The next five to six days consisted of a lot of pain, a lot of lying in a hospital bed struggling to talk with Frisca and Adam, and the various nurses and doctors who visited me seemingly every hour. I was poked with multiple needles, IVs, took various medications and had my temperature, pulse and blood pressure checked about a million times while I recovered. My first trip to the bathroom unassisted resulted in me blacking out and smacking my head on the floor. Frisca and Adam kept me entertained as much as possible and I slowly managed to start eating and drinking again, while the medical staff confirmed that there was no infection and I should be able to leave the hospital in a few days.

I can’t really recall much worth going into any more detail over but just wanted to get a summary up of what happened over the past week or so, and then get myself back to my writing, picture taking and other work. I’m staying with Frisca again, trying to regain my strength and recover. I have to go back to the hospital in a couple of days to check in with the cardiologist and make sure my incisions are healing well. Hopefully if things go well with the doc, I’ll be able to head back to Sonargaon soon and get back to work. More to come, thanks for reading!

Edit: Also just wanted to add a big thank you to Karin Orr at Advocacy Project for being supportive and communicative through this whole ordeal.

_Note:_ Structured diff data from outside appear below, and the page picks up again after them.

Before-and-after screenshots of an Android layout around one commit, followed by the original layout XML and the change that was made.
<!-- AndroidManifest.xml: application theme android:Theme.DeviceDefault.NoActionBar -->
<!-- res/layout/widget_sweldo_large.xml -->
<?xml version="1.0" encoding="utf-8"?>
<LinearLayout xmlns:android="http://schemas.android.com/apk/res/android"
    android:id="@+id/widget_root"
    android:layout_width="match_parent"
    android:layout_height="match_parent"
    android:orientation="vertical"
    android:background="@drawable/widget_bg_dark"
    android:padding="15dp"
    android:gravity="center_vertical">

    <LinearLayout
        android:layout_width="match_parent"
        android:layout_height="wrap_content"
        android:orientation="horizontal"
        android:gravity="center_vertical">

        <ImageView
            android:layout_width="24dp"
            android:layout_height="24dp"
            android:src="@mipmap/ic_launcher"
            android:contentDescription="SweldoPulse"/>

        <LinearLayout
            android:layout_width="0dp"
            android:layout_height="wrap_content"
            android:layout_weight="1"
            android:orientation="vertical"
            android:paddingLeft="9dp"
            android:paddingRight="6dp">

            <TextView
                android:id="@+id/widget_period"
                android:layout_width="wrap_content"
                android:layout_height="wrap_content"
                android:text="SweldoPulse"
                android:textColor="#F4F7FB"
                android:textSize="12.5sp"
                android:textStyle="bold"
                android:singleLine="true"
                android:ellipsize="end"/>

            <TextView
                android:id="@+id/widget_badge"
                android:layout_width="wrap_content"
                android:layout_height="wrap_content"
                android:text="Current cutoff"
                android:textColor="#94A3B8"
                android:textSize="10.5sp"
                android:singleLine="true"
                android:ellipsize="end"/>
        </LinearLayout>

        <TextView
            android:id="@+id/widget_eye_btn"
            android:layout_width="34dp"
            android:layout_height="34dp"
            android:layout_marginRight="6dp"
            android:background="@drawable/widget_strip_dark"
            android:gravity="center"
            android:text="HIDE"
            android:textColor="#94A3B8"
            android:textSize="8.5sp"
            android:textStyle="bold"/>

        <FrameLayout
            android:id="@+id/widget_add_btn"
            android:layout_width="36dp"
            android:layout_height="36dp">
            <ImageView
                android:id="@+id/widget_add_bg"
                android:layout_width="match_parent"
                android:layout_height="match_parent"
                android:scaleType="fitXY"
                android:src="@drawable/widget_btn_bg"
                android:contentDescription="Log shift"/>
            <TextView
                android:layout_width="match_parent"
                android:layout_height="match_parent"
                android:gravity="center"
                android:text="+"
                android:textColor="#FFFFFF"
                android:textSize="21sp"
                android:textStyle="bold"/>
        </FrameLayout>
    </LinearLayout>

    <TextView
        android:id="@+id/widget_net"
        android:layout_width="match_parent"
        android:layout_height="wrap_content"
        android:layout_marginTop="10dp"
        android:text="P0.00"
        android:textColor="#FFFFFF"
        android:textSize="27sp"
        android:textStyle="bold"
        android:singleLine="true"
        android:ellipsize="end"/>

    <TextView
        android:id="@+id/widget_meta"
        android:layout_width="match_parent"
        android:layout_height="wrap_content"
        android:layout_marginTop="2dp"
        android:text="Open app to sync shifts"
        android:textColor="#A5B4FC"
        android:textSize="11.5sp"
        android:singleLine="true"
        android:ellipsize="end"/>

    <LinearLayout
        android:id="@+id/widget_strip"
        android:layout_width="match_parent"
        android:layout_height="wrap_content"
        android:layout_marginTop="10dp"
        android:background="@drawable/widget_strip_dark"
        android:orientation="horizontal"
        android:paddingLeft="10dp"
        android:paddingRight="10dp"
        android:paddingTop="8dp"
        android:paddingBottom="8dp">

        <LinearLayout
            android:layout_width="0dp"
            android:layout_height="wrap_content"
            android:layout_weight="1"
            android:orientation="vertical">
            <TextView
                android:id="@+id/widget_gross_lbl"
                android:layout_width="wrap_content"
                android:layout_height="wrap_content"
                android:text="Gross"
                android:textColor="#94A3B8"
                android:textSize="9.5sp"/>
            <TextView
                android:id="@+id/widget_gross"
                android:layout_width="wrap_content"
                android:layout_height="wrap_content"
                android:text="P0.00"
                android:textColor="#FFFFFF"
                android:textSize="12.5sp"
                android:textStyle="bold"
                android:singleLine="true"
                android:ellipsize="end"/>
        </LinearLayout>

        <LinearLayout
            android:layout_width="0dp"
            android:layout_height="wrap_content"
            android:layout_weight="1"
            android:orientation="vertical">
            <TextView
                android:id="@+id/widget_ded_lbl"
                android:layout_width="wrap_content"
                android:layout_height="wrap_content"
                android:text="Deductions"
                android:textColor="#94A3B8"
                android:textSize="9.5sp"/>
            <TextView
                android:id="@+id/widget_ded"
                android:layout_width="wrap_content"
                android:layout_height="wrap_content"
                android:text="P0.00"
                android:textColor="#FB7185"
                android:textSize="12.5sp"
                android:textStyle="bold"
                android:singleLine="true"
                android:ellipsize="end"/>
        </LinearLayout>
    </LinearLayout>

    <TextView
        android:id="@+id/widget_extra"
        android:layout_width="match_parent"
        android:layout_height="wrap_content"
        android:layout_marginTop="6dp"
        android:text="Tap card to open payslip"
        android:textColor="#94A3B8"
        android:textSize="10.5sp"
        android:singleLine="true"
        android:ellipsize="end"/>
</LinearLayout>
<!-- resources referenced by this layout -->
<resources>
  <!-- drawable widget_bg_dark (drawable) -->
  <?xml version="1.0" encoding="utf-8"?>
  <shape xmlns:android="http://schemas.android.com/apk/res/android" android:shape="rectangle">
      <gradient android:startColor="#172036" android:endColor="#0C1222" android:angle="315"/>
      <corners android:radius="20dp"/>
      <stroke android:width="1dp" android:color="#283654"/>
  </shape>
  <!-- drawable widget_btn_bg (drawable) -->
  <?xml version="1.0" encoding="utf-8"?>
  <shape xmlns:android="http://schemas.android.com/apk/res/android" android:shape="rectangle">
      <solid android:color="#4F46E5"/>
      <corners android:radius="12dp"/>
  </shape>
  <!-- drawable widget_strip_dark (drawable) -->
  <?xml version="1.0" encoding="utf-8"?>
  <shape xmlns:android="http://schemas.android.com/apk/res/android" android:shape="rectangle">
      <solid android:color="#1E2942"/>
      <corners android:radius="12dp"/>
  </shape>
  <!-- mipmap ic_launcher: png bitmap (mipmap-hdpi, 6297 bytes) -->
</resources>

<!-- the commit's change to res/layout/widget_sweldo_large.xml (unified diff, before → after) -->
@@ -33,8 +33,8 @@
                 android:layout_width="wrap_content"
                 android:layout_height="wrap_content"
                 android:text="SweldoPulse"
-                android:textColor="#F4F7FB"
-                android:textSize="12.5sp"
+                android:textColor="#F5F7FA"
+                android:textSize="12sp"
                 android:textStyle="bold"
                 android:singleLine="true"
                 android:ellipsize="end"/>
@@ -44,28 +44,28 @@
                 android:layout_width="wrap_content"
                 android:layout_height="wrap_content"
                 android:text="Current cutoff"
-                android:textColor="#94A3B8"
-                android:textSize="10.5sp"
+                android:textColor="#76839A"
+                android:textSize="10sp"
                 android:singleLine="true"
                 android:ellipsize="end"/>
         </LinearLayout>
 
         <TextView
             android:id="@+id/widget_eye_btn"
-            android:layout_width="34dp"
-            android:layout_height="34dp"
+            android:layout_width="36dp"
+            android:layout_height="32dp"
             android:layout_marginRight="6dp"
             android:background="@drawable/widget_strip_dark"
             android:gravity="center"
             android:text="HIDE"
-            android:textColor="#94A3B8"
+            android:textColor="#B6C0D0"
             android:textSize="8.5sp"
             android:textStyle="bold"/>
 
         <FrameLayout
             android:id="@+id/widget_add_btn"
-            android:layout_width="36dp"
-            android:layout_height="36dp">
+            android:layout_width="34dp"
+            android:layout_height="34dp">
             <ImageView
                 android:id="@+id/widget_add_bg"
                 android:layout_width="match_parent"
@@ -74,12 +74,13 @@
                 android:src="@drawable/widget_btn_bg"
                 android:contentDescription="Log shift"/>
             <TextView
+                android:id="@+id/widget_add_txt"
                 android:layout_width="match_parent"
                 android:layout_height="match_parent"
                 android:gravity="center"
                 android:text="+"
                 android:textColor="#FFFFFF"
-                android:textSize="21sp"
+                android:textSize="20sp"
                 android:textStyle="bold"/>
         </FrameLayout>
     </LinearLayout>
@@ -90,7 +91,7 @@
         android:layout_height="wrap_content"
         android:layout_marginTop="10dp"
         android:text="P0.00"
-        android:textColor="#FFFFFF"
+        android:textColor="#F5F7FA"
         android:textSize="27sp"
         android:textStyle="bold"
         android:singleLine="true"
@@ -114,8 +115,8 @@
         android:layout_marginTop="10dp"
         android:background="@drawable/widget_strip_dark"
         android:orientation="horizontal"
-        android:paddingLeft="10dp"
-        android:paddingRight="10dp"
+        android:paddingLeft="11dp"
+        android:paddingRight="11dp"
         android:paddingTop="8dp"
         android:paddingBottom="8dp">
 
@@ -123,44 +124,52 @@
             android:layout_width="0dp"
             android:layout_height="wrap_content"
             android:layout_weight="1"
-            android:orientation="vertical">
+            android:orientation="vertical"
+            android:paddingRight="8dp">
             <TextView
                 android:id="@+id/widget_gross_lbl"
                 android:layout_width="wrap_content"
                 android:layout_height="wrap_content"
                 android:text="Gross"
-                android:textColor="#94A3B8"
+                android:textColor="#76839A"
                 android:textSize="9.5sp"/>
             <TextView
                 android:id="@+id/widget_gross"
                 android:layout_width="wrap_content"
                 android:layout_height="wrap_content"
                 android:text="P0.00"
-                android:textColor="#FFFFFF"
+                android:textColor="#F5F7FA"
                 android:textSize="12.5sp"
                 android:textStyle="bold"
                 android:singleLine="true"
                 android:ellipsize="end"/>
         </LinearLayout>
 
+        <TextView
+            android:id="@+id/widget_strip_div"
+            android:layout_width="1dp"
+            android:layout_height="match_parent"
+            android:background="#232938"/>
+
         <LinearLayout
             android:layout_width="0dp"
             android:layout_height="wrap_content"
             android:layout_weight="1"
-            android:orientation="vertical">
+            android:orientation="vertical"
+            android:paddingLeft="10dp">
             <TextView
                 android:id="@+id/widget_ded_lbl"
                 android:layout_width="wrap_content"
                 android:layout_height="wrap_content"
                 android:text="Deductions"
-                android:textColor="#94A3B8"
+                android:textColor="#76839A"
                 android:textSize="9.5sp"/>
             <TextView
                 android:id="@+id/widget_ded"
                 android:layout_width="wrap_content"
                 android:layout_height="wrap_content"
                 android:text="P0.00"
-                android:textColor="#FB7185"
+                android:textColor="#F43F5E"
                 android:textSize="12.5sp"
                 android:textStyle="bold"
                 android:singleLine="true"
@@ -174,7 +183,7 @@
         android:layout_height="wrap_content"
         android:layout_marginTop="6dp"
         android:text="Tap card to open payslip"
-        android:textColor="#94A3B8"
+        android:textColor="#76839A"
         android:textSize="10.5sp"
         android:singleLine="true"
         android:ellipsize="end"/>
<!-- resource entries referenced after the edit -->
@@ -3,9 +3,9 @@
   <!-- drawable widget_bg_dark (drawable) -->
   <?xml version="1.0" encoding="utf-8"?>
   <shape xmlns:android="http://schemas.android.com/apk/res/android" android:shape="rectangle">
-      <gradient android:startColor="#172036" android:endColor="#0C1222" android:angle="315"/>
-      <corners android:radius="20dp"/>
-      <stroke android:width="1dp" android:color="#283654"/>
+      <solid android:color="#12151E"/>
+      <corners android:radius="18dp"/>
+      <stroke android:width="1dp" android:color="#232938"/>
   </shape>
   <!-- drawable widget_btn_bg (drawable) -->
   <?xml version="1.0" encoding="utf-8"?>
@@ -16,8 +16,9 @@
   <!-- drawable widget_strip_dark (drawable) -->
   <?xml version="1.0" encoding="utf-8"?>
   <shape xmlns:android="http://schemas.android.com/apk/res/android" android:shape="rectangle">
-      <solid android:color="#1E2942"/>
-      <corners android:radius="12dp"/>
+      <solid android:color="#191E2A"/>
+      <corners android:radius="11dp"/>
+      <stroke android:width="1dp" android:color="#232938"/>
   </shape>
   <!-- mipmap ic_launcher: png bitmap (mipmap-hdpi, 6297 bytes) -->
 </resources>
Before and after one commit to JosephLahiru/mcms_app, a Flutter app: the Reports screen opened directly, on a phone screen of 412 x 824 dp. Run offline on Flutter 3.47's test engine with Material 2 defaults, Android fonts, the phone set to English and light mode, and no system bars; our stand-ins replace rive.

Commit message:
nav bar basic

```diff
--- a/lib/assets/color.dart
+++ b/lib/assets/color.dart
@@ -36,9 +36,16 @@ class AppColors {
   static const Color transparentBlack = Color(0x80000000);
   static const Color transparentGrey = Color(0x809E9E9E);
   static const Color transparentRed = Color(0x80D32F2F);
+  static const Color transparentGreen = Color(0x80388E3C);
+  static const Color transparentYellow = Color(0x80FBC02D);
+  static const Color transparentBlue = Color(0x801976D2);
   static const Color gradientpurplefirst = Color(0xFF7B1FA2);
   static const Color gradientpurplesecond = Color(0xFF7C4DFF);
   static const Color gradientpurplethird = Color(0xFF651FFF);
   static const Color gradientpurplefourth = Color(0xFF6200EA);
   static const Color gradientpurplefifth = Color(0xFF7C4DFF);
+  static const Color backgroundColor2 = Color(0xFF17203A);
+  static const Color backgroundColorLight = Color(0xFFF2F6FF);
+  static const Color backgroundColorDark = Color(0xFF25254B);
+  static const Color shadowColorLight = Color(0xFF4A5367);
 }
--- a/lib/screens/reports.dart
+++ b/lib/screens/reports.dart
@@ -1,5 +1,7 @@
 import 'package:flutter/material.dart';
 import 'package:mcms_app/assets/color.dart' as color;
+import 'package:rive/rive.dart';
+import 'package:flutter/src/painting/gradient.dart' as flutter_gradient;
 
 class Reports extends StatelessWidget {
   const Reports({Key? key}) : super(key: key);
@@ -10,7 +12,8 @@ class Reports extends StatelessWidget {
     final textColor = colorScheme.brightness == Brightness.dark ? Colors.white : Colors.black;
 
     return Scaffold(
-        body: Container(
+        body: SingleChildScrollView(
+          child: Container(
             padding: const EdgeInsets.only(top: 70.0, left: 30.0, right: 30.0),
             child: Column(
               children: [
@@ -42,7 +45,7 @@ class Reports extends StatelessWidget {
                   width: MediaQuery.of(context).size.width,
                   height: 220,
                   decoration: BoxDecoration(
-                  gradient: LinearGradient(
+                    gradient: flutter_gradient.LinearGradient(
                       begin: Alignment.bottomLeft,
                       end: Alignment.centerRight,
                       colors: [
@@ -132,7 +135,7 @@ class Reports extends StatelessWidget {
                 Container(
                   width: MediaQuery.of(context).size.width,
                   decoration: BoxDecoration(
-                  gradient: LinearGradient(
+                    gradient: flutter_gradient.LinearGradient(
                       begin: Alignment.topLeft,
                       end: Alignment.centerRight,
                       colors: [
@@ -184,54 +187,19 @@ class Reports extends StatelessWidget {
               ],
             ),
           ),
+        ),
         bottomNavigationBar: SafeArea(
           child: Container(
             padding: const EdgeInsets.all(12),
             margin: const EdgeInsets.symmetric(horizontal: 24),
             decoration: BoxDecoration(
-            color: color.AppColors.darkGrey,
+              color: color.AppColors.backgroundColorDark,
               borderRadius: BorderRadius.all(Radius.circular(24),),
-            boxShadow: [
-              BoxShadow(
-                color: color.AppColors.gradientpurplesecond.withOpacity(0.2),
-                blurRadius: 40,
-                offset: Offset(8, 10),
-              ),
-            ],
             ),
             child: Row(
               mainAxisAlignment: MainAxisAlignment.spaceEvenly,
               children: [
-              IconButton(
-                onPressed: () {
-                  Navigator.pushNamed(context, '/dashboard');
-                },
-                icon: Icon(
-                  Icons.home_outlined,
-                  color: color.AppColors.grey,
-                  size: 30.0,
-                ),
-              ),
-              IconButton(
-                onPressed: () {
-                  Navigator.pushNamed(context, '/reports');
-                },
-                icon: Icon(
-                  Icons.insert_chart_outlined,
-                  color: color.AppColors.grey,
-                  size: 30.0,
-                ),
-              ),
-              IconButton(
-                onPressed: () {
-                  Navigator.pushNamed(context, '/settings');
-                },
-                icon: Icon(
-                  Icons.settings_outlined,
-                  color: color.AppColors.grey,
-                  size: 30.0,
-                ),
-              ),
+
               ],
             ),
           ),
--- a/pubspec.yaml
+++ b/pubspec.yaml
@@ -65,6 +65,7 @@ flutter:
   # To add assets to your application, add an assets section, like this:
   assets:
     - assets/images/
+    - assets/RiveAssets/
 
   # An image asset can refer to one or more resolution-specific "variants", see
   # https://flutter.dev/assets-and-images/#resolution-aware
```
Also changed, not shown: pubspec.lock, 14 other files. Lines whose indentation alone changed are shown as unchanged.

And thank you to my friends and family who’ve been kind enough to offer support and love via emails, Facebook and Skype. I’m very fortunate to know some awesome people. :)

Posted By Matthew Becker

Posted Aug 1st, 2012

Enter your Comment

Submit

Your email address will not be published. Required fields are marked *

 

 

Fellows

2019
2018
2017
2016
2015
2014
2013
2012
2011
2010
2009
2008
2007
2006
2005
2004
2003